World cycling's governing body may be coming across right now as a case study in how not to handle a crisis and engage with other organsiations, but at national level British Cycling is being held out as an example of how to get it right, being named today on the shortlist for the Sport Governing Body of the Year category at the prestigious Sports Industry Awards 2013.
Other cycling related nominees include Team Sky in the Sport Brand of the Year category, and three60 Sports Management and Wasserman Media Group in the Best Management of a Sportsperson category for their representation of, respectively, Victoria Pendleton and Mark Cavendish.

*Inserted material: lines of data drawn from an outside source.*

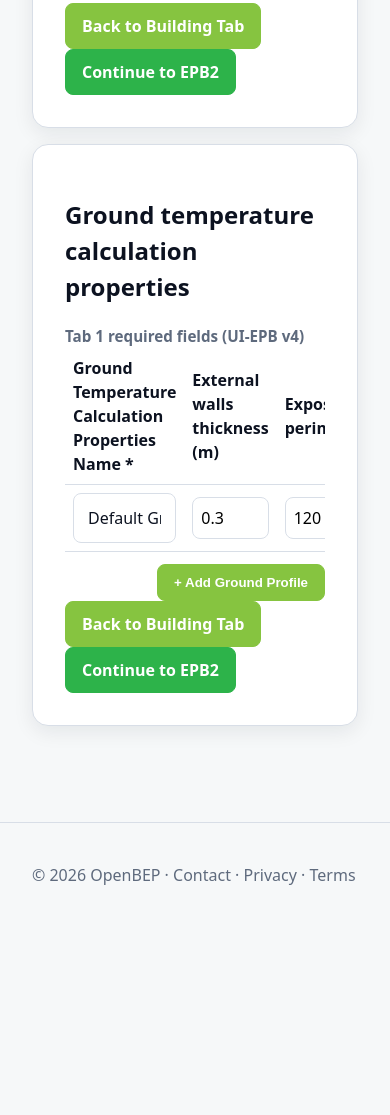
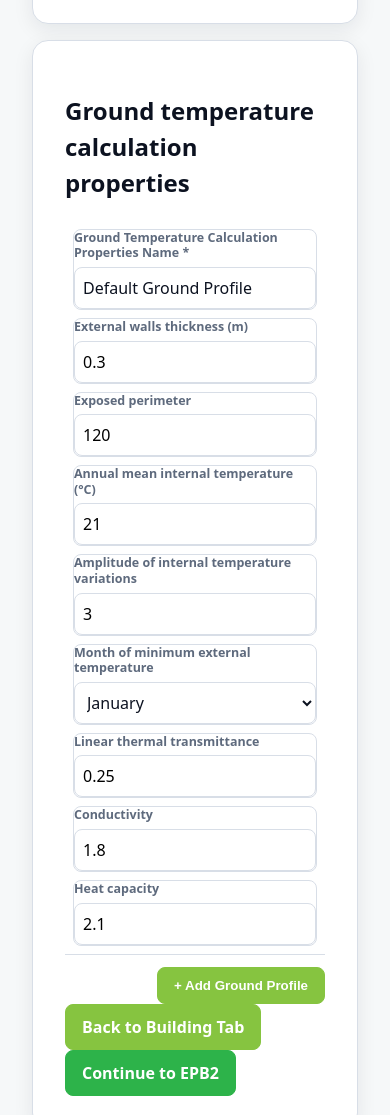
Before and after one commit to pantazis/-building-performance-app, a plain HTML site: page view/EPB1-calculation-settings.html in a window 390 px wide. Shown: the part 1472-2587 px from the top of the page. Before the commit the page ends 2399 px from the top, so only its background shows below. Drawn offline with Linux system fonts and the light colour scheme.

```diff
--- a/view/EPB1-calculation-settings.html
+++ b/view/EPB1-calculation-settings.html
@@ -126,7 +126,8 @@
       font-weight: 700;
     }
 
-    .gtcp-input,
+    .gtcp-input,input[type="text"].gtcp-input,
+    input[type="number"].gtcp-input,
     .gtcp-select {
       width: 100%;
       border: 1px solid var(--line);
@@ -134,6 +135,90 @@
       padding: 8px;
       font: inherit;
       background: #fff;
+    }
+
+    /* COMPONENT: gtcp-grid */
+    .c-gtcp-grid {
+      display: grid;
+      gap: var(--sp-sm);
+
+
+
+      overflow: hidden;
+      background: #fff;
+    }
+
+
+    .c-gtcp-grid-row {
+      display: grid;
+      grid-template-columns: repeat(3, minmax(0, 1fr));
+    }
+
+    .c-gtcp-grid-row {
+       gap: var(--sp-sm);
+    }
+
+
+
+    .c-gtcp-grid-row > div {
+
+
+      display: grid;
+      align-items: center;
+    }
+
+    .gtcp-cell {
+      display: grid;
+      gap: 6px;
+    }
+
+    .gtcp-cell-label {
+
+      font-size: .78rem;
+      color: var(--muted);
+      font-weight: 700;
+      line-height: 1.25;
+    }
+
+    .c-gtcp-grid-body .c-gtcp-grid-row:last-child > div {
+      border-bottom: none;
+    }
+
+    @media (max-width: 1100px) {
+      .c-gtcp-grid {
+        min-width: 0;
+      }
+
+      .c-gtcp-grid-header {
+        display: none;
+      }
+
+      .c-gtcp-grid-row {
+        grid-template-columns: repeat(2, minmax(0, 1fr));
+        gap: var(--sp-xs);
+        padding: var(--sp-xs);
+        border-bottom: 1px solid var(--line);
+      }
+
+      .c-gtcp-grid-row > div {
+        border: 1px solid var(--line);
+        border-radius: var(--r-sm);
+        background: #fff;
+      }
+
+      .c-gtcp-grid-body .c-gtcp-grid-row:last-child > div {
+        border-bottom: 1px solid var(--line);
+      }
+
+      .gtcp-cell-label {
+        display: block;
+      }
+    }
+
+    @media (max-width: 680px) {
+      .c-gtcp-grid-row {
+        grid-template-columns: 1fr;
+      }
     }
 
     .gtcp-actions {
@@ -260,7 +345,7 @@
 
         <div class="full">
           <article class="card">
-            <h2>Simulation settings</h2>
+            <h2>Simulation period</h2>
             <form class="form-grid" aria-label="EPB settings form">
               <p class="form-section-title full-row">Time Period</p>
               <label class="form-field">
@@ -286,10 +371,7 @@
               </label>
 
 
-              <div class="full-row action-row">
-                <a class="btn btn-default" href="./I-building-tab.html">Back to Building Tab</a>
-                <a class="btn btn-primary" href="./EPB2-materials-constructions.html">Continue to EPB2</a>
-              </div>
+
             </form>
           </article>
         </div>
@@ -301,24 +383,12 @@
         <div class="full">
           <article class="card">
             <h2>Ground temperature calculation properties</h2>
-            <p class="form-section-title">Tab 1 required fields (UI-EPB v4)</p>
+
             <div style="overflow-x:auto;">
-              <table style="width:100%; border-collapse:collapse;">
-                <thead>
-                  <tr>
-                    <th style="text-align:left; border-bottom:1px solid var(--line); padding:8px;">Ground Temperature Calculation Properties Name *</th>
-                    <th style="text-align:left; border-bottom:1px solid var(--line); padding:8px;">External walls thickness (m)</th>
-                    <th style="text-align:left; border-bottom:1px solid var(--line); padding:8px;">Exposed perimeter</th>
-                    <th style="text-align:left; border-bottom:1px solid var(--line); padding:8px;">Annual mean internal temperature (°C)</th>
-                    <th style="text-align:left; border-bottom:1px solid var(--line); padding:8px;">Amplitude of internal temperature variations</th>
-                    <th style="text-align:left; border-bottom:1px solid var(--line); padding:8px;">Month of minimum external temperature</th>
-                    <th style="text-align:left; border-bottom:1px solid var(--line); padding:8px;">Linear thermal transmittance</th>
-                    <th style="text-align:left; border-bottom:1px solid var(--line); padding:8px;">Conductivity</th>
-                    <th style="text-align:left; border-bottom:1px solid var(--line); padding:8px;">Heat capacity</th>
-                  </tr>
-                </thead>
-                <tbody id="gtcp-body"></tbody>
-              </table>
+              <div class="c-gtcp-grid" role="table" aria-label="Ground temperature calculation properties table">
+
+                <div id="gtcp-body" class="c-gtcp-grid-body" role="rowgroup"></div>
+              </div>
             </div>
             <div class="gtcp-actions">
               <button id="gtcp-open-add" class="btn btn-default" type="button">+ Add Ground Profile</button>
@@ -515,17 +585,17 @@
         const selectedMonth = Number(row?.minExternalTemperatureMonth) || 1;
         const monthHtml = monthOptions.map((m, i) => `<option value="${i + 1}" ${selectedMonth === i + 1 ? 'selected' : ''}>${m}</option>`).join('');
         return `
-          <tr>
-            <td style="border-bottom:1px solid var(--line); padding:8px;"><input class="gtcp-input" type="text" value="${row?.name ?? ''}" placeholder="Ground profile name" /></td>
-            <td style="border-bottom:1px solid var(--line); padding:8px;"><input class="gtcp-input" type="number" step="any" value="${row?.externalWallsThickness ?? ''}" /></td>
-            <td style="border-bottom:1px solid var(--line); padding:8px;"><input class="gtcp-input" type="number" step="any" value="${row?.exposedPerimeter ?? ''}" /></td>
-            <td style="border-bottom:1px solid var(--line); padding:8px;"><input class="gtcp-input" type="number" step="any" value="${row?.annualMeanInternalTemperature ?? ''}" /></td>
-            <td style="border-bottom:1px solid var(--line); padding:8px;"><input class="gtcp-input" type="number" step="any" value="${row?.amplitudeOfInternalTemperatureVariations ?? ''}" /></td>
-            <td style="border-bottom:1px solid var(--line); padding:8px;"><select class="gtcp-select">${monthHtml}</select></td>
-            <td style="border-bottom:1px solid var(--line); padding:8px;"><input class="gtcp-input" type="number" step="any" value="${row?.linearThermalTransmittance ?? ''}" /></td>
-            <td style="border-bottom:1px solid var(--line); padding:8px;"><input class="gtcp-input" type="number" step="any" value="${row?.conductivity ?? ''}" /></td>
-            <td style="border-bottom:1px solid var(--line); padding:8px;"><input class="gtcp-input" type="number" step="any" value="${row?.heatCapacity ?? ''}" /></td>
-          </tr>
+          <div class="c-gtcp-grid-row" role="row">
+            <div role="cell"><div class="gtcp-cell"><span class="gtcp-cell-label">Ground Temperature Calculation Properties Name *</span><input class="gtcp-input" type="text" value="${row?.name ?? ''}" placeholder="Ground profile name" /></div></div>
+            <div role="cell"><div class="gtcp-cell"><span class="gtcp-cell-label">External walls thickness (m)</span><input class="gtcp-input" type="number" step="any" value="${row?.externalWallsThickness ?? ''}" /></div></div>
+            <div role="cell"><div class="gtcp-cell"><span class="gtcp-cell-label">Exposed perimeter</span><input class="gtcp-input" type="number" step="any" value="${row?.exposedPerimeter ?? ''}" /></div></div>
+            <div role="cell"><div class="gtcp-cell"><span class="gtcp-cell-label">Annual mean internal temperature (°C)</span><input class="gtcp-input" type="number" step="any" value="${row?.annualMeanInternalTemperature ?? ''}" /></div></div>
+            <div role="cell"><div class="gtcp-cell"><span class="gtcp-cell-label">Amplitude of internal temperature variations</span><input class="gtcp-input" type="number" step="any" value="${row?.amplitudeOfInternalTemperatureVariations ?? ''}" /></div></div>
+            <div role="cell"><div class="gtcp-cell"><span class="gtcp-cell-label">Month of minimum external temperature</span><select class="gtcp-select">${monthHtml}</select></div></div>
+            <div role="cell"><div class="gtcp-cell"><span class="gtcp-cell-label">Linear thermal transmittance</span><input class="gtcp-input" type="number" step="any" value="${row?.linearThermalTransmittance ?? ''}" /></div></div>
+            <div role="cell"><div class="gtcp-cell"><span class="gtcp-cell-label">Conductivity</span><input class="gtcp-input" type="number" step="any" value="${row?.conductivity ?? ''}" /></div></div>
+            <div role="cell"><div class="gtcp-cell"><span class="gtcp-cell-label">Heat capacity</span><input class="gtcp-input" type="number" step="any" value="${row?.heatCapacity ?? ''}" /></div></div>
+          </div>
         `;
       }).join('');
     }
```
Also changed, not shown: view/EPB2-materials-constructions.html (+4 -4 lines).
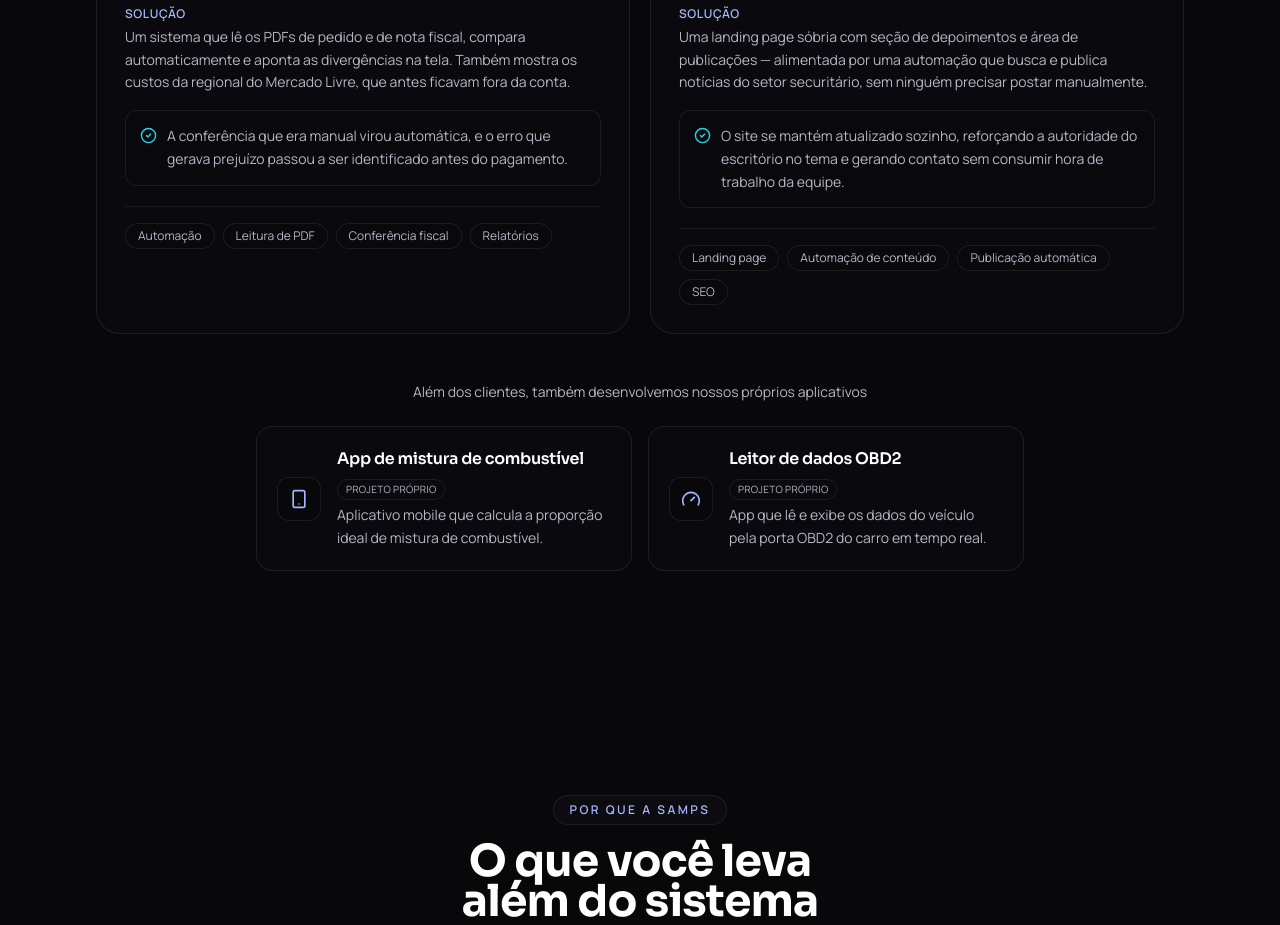
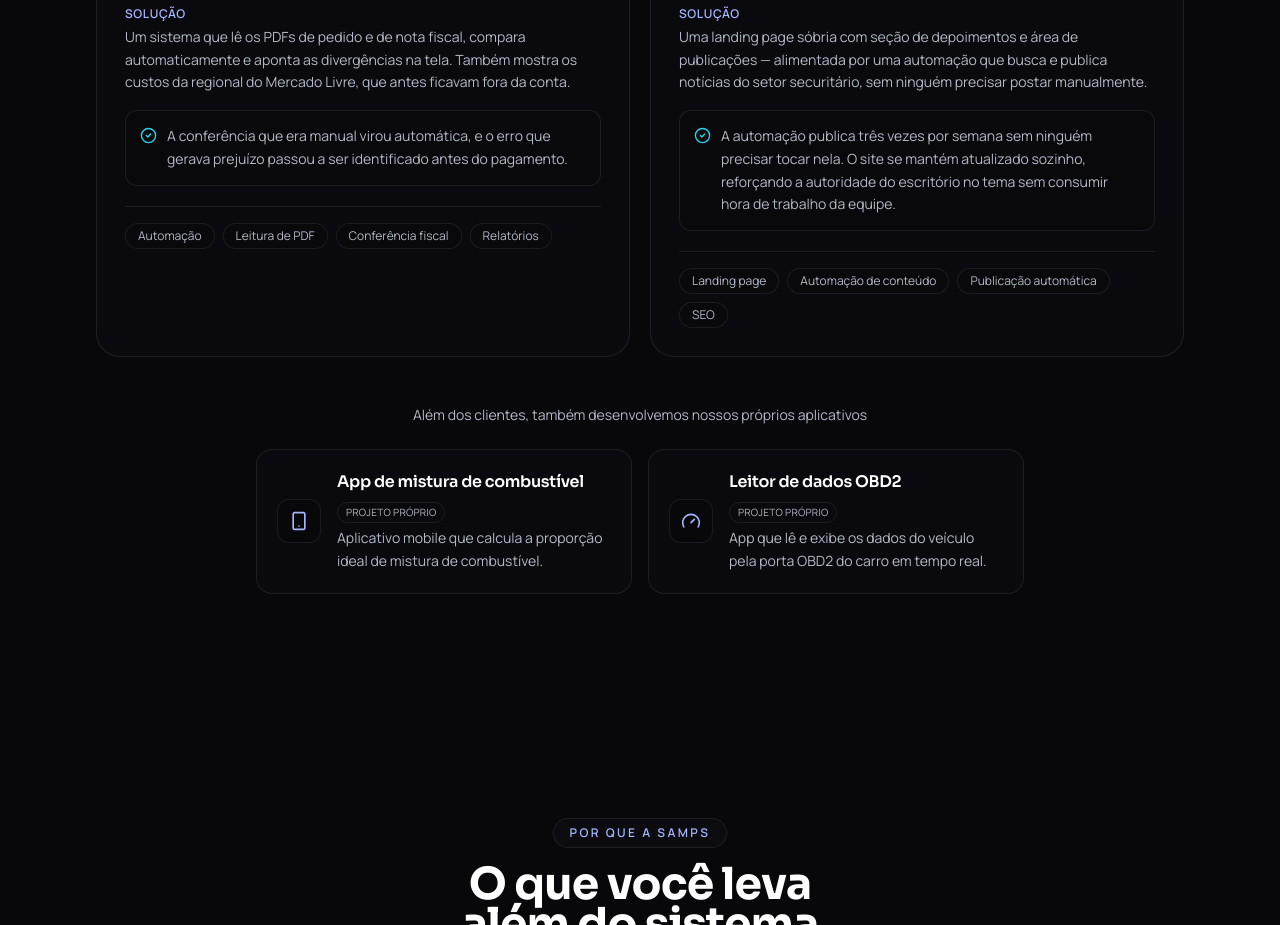
Before and after one commit to masamps/samtech-landing, a React (Vite) app: page / in a window 1280 px wide. Shown: the part 3720-4645 px from the top of the page. Built offline with nearby package versions, Linux system fonts and the light colour scheme; no server answers.

Commit message:
Citar a frequência de publicação no case de advocacia
Três vezes por semana é um dado concreto e verificável, mais convincente que
descrever a automação de forma genérica.

```diff
--- a/src/data/site.js
+++ b/src/data/site.js
@@ -146,7 +146,7 @@ export const cases = [
     solution:
       "Uma landing page sóbria com seção de depoimentos e área de publicações — alimentada por uma automação que busca e publica notícias do setor securitário, sem ninguém precisar postar manualmente.",
     result:
-      "O site se mantém atualizado sozinho, reforçando a autoridade do escritório no tema e gerando contato sem consumir hora de trabalho da equipe.",
+      "A automação publica três vezes por semana sem ninguém precisar tocar nela. O site se mantém atualizado sozinho, reforçando a autoridade do escritório no tema sem consumir hora de trabalho da equipe.",
     tags: ["Landing page", "Automação de conteúdo", "Publicação automática", "SEO"],
   },
 ];
```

BSkyB, meanwhile, gets two nominations related to cycling - one for Best Sponsorship of a Team or Individual for its backing not of Team Sky, but the GB Cycling Team, the other for Sky Ride 2012 in the Best Community Initiative category.
You can read the full list of nominations here.
Also making the shortlist for Sport Governing Body of the Year are the British Horseracing Authority, the British Olympic Association, England Hockey, the Rugby Football League, and UK Athletics.
Ian Drake, chief executive of British Cycling, commented: “The past year has undoubtedly been the biggest and the best in British Cycling’s history so it is fantastic to hear that we have been nominated for this prestigious award.
"Cycling is the sport that redefined our national sporting identity last year – we saw the first British winner of the Tour de France and took 16 gold medals home from London 2012 but, equally, we have seen some amazing achievements at the grassroots.
"British Cycling reached its target of getting one million more people on bikes a year early, almost two million people are now riding regularly, our membership is booming with over 65,000 members, and over 20,000 people are now taking part in competitive events.
"We are also making real strides in representing this growing membership on issues that matter, like better provision for cyclists on our roads.
"On behalf of everyone involved with British Cycling, we are delighted that our hard work at all levels is being recognised by the sports industry.”
Born in Scotland, Simon moved to London aged seven and now lives in the Oxfordshire Cotswolds with his miniature schnauzer, Elodie. He fell in love with cycling one Saturday morning in 1994 while living in Italy when Milan-San Remo went past his front door. A daily cycle commuter in London back before riding to work started to boom, he's been news editor at road.cc since 2009. Handily for work, he speaks French and Italian. He doesn't get to ride his Colnago as often as he'd like, and freely admits he's much more adept at cooking than fettling with bikes.